He does not care -- at all -- but Hancock’s World #2 ranking is on the line in Rome. That’s because UWW’s top-20 will reset following the tournament. There are bigger issues at the moment for Hancock. He is gearing up for Ottawa like everyone else, and has been preparing accordingly. He snared gold in New York, and keeps finding his way across the ocean in search of foreign partners. Miller, he is also always training, and US fans know he has a knack for performing overseas. Two goals for two wrestlers: Hancock wants the points for bracket separation in March; and Miller wants to buoy his confidence heading into the spring when the real cards are dealt.
Maybe Hancock needs a match with ‘14 World champ Melonin Noumonvi (FRA) just to send a message that what happened in Nur-Sultan shouldn’t have, but it’s more likely that he and Miller won’t be able to zero in on any one opponent. That’s because there are plenty from which to choose. Finland is showing up hard-style: U23 World Champion Arvi Savolainen has become a major player here, but Matti Kuosmanen (U23 World silver in ‘17) earned the spot for at Senior in ‘19. Double trouble, but 97 kilos is enormous up and down the bracket in Rome. Norway’s Felix Baldauf is now firmly established, Janogir Turdiev (UZB) is one of the most well-balanced wrestlers in this bracket, Germany is coming with Ramsen Azizir and Jan Zirn… It’s a minefield, and hopefully that leads to this weight class taking a step up in the eyes of viewers.
130 kg: USA Entrants — Adam Coon (NYAC/Cliff Keen)
Across the board, in each and every phase, Coon is even better than he was when he surged to silver at the ‘18 Worlds. At the same time, he was, rightfully perhaps, none too pleased with his results last season. Losing his only bout in Kazakhstan to a guy he defeated the year prior (Lingzhe Meng of China), along with going one-and-done at the Pan Am Games before that (granted he fell to a previous World bronze) did not sit well, but that’s all in the past. Coon has been hard at work, and his gutwrench has become a trusty, punishing lock that could use a stiff test or two this week. And when he forces reactions, be it off the over/under or by simply imposing his will via snaps, his confidence in-match grows. That’s what he needs in this tournament, an early moment or two against a solid foreigner to regain that feel. Coon is the ultimate gamer, so that shouldn’t be a problem.
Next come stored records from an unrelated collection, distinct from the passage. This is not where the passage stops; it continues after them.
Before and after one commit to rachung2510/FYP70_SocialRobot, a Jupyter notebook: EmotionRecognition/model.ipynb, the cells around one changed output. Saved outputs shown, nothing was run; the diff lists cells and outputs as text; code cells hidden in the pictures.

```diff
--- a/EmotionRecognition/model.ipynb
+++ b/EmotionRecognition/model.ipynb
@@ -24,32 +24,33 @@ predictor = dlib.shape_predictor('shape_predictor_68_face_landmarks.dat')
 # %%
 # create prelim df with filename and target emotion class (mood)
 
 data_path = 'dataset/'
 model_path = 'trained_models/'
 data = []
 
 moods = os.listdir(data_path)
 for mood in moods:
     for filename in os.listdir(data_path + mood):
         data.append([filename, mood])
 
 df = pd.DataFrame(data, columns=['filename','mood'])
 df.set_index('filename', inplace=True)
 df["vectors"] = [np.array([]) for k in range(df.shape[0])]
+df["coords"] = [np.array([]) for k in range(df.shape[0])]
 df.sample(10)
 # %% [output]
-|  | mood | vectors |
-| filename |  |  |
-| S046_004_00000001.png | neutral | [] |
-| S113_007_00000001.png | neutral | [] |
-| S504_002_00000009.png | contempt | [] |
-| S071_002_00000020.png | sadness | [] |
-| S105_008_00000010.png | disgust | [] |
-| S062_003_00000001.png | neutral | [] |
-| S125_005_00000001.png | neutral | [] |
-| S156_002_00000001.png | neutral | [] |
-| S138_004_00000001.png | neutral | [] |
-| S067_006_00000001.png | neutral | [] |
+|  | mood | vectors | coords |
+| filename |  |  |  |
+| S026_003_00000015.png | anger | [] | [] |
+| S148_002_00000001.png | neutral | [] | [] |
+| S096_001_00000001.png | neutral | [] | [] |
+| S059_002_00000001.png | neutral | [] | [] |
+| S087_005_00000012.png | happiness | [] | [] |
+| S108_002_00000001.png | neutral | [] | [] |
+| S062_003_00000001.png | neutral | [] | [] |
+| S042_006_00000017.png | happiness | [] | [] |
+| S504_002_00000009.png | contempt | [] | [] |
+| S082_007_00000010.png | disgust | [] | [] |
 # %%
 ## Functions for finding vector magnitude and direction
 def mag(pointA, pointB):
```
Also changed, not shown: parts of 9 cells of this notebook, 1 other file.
Wouldn’t you know it, but Meng is registered. So is Norway’s Oskar Marvik, who as of now is also registered for Thor Masters this weekend, which would be quite the workload. Former age-group dynamo and U23 World bronze Osman Yildirim (TUR) is getting a shot after winning two ranking events last year. Yildirim, for any other nation on Earth would he be a coveted heavyweight. Maybe Muminjon Abdullaev (UZB) could do something here. He seems to have the tools a heavyweight needs, but in the interest of brevity, US fans (and coaches, and Coon) will want to check out Moises Perez Hellburg (VEN). Perez Hellburg benefited from a sparse path to the Pan Am Game finals and obviously projects as someone Coon needs to squash in March.